START Supplied data
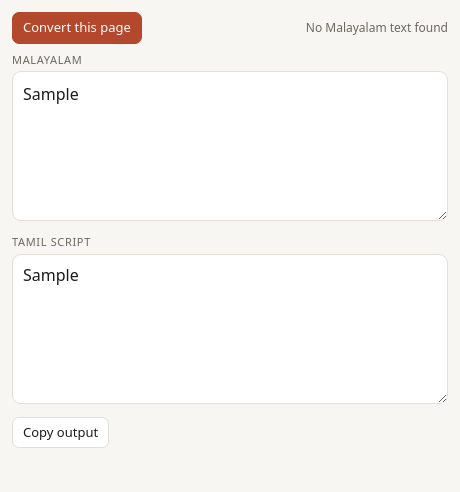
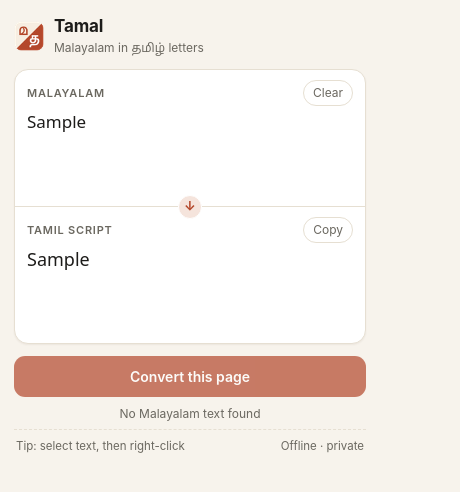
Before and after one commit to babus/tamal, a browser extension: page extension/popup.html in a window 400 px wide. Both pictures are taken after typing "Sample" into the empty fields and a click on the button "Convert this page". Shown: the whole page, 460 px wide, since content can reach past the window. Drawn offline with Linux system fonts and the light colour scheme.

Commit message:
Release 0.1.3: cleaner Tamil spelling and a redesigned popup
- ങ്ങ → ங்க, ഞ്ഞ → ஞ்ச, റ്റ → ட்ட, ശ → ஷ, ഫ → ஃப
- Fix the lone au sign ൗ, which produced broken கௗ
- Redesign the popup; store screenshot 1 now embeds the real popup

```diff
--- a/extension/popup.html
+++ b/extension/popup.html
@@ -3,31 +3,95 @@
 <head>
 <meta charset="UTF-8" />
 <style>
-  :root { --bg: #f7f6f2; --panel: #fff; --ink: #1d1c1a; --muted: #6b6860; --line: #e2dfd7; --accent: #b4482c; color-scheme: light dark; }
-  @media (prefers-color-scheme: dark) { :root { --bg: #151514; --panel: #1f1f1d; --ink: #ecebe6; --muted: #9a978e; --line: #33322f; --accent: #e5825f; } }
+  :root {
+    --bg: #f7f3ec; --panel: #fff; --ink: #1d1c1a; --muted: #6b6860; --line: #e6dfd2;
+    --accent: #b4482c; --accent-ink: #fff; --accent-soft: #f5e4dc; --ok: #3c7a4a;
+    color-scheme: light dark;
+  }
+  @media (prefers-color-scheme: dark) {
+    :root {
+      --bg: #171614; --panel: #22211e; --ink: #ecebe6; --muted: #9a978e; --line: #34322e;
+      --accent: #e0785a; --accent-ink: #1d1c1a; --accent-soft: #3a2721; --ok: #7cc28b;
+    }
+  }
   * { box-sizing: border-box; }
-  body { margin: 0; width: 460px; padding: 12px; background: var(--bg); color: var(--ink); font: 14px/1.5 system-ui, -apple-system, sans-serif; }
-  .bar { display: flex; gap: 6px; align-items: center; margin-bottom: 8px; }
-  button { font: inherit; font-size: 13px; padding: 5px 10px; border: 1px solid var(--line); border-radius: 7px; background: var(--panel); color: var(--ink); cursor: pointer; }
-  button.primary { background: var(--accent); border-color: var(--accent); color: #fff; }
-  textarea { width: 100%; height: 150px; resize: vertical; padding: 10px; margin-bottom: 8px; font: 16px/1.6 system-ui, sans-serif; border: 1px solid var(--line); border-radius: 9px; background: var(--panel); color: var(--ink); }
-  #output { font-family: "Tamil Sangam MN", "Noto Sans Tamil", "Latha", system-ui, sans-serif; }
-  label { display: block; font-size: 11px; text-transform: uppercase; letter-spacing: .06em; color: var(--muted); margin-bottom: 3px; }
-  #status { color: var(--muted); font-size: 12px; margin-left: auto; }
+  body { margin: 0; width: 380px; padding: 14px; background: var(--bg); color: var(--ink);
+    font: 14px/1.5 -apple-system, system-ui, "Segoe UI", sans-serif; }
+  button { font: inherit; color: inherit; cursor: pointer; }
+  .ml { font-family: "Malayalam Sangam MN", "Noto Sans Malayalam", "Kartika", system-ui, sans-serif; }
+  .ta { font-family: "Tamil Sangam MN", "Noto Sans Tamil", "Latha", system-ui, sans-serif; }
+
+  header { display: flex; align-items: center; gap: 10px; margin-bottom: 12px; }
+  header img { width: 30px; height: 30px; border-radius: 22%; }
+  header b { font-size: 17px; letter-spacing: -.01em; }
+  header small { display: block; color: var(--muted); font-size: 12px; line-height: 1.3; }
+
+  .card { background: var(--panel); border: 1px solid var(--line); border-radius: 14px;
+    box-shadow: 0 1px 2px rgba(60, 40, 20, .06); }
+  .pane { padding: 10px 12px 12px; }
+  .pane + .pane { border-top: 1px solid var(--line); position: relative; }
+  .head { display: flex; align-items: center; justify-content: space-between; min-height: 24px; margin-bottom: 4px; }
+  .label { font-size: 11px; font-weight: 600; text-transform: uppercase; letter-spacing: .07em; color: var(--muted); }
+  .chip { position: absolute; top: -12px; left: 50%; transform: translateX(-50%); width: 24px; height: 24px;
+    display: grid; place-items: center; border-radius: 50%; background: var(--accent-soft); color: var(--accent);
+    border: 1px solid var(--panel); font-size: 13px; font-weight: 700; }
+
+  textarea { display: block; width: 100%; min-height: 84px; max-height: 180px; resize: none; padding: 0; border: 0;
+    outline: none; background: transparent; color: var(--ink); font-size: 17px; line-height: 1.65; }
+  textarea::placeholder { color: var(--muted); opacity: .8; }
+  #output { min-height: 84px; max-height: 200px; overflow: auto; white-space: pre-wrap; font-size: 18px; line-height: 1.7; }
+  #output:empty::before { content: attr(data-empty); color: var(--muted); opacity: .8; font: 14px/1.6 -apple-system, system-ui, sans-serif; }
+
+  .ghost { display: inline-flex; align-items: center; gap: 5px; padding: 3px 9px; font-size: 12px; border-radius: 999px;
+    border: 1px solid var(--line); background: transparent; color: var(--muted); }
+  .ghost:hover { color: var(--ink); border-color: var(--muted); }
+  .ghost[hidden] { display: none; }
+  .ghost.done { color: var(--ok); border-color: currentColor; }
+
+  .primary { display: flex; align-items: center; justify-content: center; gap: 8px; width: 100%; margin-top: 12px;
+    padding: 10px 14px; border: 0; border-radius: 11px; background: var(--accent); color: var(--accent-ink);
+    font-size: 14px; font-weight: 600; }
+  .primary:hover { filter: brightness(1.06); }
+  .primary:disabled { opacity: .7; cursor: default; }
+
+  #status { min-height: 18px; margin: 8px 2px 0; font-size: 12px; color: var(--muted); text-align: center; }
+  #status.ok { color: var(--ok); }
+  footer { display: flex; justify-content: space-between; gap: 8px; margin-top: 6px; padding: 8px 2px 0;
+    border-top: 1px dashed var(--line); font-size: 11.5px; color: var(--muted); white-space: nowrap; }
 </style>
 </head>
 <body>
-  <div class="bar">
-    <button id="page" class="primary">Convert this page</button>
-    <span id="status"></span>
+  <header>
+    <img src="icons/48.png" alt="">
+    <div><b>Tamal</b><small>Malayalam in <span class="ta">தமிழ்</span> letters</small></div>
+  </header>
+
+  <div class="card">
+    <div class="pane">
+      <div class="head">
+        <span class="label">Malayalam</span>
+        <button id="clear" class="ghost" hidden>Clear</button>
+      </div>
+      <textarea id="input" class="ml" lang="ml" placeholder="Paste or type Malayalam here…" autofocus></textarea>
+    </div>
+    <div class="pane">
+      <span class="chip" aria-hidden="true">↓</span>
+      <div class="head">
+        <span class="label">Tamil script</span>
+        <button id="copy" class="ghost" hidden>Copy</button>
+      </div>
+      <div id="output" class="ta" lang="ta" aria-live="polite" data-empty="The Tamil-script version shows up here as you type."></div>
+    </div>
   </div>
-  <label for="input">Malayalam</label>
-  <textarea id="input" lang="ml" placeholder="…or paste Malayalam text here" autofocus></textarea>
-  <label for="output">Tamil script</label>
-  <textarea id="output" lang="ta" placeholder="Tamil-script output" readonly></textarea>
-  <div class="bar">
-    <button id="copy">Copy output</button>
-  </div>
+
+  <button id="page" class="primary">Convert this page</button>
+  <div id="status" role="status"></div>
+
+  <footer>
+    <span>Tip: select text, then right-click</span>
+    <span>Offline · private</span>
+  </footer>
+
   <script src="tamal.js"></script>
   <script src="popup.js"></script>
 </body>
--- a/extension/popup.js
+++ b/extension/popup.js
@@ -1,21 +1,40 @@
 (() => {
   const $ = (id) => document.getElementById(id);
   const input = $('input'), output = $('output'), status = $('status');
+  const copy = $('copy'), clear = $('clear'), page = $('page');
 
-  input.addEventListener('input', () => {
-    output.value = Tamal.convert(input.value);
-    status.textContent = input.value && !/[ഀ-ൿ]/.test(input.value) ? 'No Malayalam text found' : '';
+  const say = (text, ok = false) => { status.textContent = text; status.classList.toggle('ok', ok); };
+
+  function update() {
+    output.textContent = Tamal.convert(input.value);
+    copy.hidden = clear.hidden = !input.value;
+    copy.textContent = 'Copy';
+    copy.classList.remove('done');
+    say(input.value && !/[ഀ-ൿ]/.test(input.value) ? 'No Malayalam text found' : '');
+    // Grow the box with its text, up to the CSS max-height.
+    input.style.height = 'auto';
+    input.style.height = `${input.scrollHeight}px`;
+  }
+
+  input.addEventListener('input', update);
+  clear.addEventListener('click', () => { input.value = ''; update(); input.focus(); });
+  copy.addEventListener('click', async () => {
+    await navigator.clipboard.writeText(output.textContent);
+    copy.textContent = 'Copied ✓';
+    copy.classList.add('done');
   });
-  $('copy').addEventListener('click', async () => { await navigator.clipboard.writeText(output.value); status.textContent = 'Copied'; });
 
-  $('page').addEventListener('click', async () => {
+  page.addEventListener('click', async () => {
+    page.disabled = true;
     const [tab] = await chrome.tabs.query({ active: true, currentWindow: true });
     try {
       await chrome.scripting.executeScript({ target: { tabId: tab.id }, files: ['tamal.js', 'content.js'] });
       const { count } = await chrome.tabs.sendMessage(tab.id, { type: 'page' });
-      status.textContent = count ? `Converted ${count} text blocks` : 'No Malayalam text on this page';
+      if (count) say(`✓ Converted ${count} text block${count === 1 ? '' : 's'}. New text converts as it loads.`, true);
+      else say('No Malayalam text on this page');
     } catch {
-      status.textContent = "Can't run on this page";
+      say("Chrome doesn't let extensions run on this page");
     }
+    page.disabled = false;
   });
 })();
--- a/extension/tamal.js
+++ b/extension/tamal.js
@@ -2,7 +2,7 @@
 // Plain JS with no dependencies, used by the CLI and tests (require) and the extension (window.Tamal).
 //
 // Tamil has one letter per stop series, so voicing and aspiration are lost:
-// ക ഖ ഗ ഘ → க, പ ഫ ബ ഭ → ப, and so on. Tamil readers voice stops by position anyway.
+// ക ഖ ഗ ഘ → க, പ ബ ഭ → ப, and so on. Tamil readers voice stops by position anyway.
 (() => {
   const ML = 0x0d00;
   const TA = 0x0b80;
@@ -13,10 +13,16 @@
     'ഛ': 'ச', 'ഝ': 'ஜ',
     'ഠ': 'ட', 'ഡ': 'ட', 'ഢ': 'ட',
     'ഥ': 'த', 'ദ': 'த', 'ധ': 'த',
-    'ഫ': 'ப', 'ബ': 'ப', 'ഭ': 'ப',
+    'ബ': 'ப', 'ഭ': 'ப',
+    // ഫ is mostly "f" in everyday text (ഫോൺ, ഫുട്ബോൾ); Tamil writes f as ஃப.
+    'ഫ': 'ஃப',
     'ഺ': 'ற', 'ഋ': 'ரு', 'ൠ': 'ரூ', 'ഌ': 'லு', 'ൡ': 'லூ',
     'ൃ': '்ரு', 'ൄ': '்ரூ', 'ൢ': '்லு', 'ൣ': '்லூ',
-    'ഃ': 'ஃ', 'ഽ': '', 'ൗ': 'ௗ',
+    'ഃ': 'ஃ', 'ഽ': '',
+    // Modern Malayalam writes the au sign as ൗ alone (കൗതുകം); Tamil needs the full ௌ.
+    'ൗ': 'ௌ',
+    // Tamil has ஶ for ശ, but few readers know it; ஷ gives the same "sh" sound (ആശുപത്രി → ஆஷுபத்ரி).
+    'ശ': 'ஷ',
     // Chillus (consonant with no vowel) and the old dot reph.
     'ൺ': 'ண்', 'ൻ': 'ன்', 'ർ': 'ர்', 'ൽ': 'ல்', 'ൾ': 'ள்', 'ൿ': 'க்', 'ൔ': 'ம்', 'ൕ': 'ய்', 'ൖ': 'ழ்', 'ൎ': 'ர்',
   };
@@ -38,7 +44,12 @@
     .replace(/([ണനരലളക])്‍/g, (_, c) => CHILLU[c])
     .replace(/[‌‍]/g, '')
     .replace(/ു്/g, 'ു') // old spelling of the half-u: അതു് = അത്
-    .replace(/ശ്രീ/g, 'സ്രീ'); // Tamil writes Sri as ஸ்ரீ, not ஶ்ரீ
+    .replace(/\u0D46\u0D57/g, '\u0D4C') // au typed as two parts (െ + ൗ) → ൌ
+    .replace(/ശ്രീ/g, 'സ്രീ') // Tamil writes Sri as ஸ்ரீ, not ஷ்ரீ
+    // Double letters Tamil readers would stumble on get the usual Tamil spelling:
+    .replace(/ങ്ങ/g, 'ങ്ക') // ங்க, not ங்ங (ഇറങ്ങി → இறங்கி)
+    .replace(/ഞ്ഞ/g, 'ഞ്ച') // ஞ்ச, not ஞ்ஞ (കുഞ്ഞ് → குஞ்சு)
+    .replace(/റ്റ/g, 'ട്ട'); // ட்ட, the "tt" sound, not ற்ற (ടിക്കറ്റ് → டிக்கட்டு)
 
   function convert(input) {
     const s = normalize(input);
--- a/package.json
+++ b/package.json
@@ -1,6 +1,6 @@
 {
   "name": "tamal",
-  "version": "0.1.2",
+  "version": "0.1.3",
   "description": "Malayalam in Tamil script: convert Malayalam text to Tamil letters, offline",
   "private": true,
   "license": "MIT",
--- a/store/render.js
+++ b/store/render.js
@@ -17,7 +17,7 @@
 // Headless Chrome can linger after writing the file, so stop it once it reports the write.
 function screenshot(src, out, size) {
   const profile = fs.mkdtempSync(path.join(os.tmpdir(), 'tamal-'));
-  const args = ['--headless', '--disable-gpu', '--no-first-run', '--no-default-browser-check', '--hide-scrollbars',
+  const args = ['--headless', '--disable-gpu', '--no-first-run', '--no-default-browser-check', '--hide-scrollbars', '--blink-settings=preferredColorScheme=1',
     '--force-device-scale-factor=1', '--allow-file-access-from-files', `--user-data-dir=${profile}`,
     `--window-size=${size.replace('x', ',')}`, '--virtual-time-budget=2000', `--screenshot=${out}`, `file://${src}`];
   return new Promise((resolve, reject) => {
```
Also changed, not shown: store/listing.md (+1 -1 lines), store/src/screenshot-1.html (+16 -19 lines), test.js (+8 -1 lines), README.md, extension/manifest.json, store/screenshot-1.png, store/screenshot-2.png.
END Supplied data
§ The problem:
Search the records for the word "true". Copy every line that has it.

§ Response to this task:
+      <span class="chip" aria-hidden="true">↓</span>
+    page.disabled = true;
     const [tab] = await chrome.tabs.query({ active: true, currentWindow: true });
+      if (count) say(`✓ Converted ${count} text block${count === 1 ? '' : 's'}. New text converts as it loads.`, true);
   "private": true,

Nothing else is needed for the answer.